### Exercise material
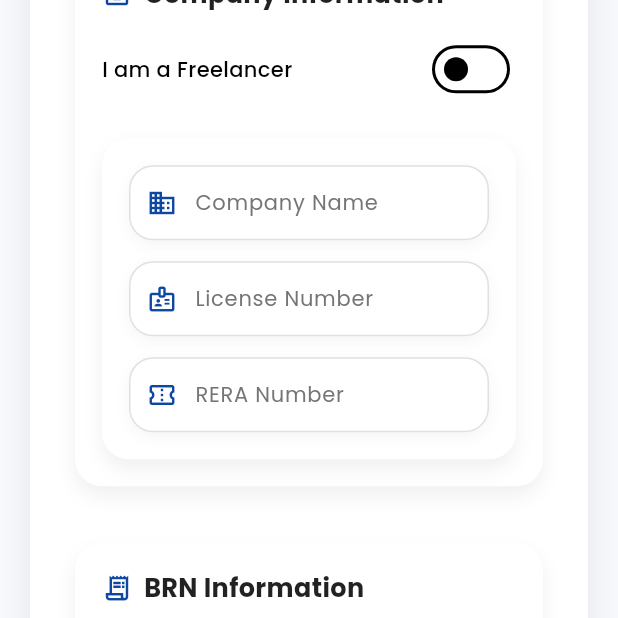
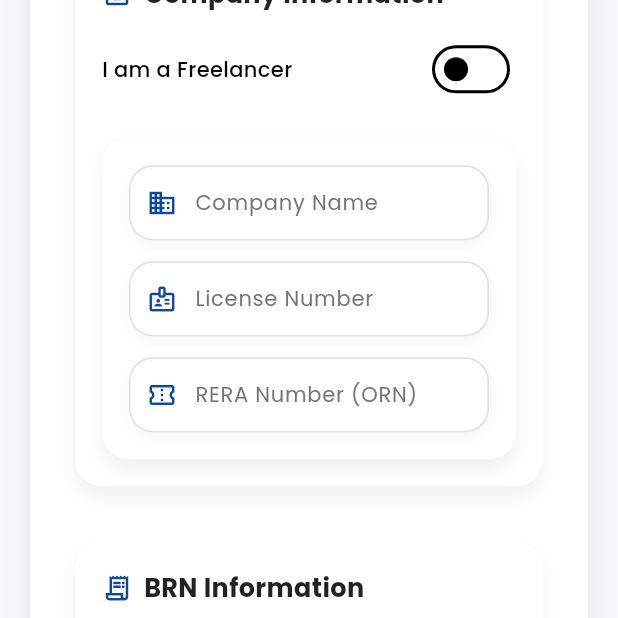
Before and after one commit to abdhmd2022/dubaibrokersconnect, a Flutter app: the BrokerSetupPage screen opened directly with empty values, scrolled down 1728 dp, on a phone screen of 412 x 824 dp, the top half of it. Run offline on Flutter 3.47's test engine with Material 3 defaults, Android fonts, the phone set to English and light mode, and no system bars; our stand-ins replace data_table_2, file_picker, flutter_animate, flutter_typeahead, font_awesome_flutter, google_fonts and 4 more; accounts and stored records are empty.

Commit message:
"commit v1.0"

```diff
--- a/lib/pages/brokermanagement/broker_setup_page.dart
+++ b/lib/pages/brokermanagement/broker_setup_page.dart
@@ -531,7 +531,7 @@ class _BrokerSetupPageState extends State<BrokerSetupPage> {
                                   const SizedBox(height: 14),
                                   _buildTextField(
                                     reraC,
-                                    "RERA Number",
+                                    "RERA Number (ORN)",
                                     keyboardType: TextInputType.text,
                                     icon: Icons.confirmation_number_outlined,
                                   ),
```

...

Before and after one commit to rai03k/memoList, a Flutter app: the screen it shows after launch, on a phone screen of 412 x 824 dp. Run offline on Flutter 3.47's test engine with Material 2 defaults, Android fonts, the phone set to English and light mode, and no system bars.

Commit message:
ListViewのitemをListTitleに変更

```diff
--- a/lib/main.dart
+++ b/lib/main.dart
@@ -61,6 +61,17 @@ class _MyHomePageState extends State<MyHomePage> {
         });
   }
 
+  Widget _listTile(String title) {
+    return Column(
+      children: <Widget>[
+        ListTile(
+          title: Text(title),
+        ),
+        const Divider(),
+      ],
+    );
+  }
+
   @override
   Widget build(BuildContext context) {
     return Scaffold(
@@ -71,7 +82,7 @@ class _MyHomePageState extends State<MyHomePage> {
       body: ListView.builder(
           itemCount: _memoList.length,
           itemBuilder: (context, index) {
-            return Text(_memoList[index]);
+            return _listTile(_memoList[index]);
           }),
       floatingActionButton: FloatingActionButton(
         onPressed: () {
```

### What to do
Work through the records line by line and tally those holding "dart". Reply with the number alone.

### Your solution
4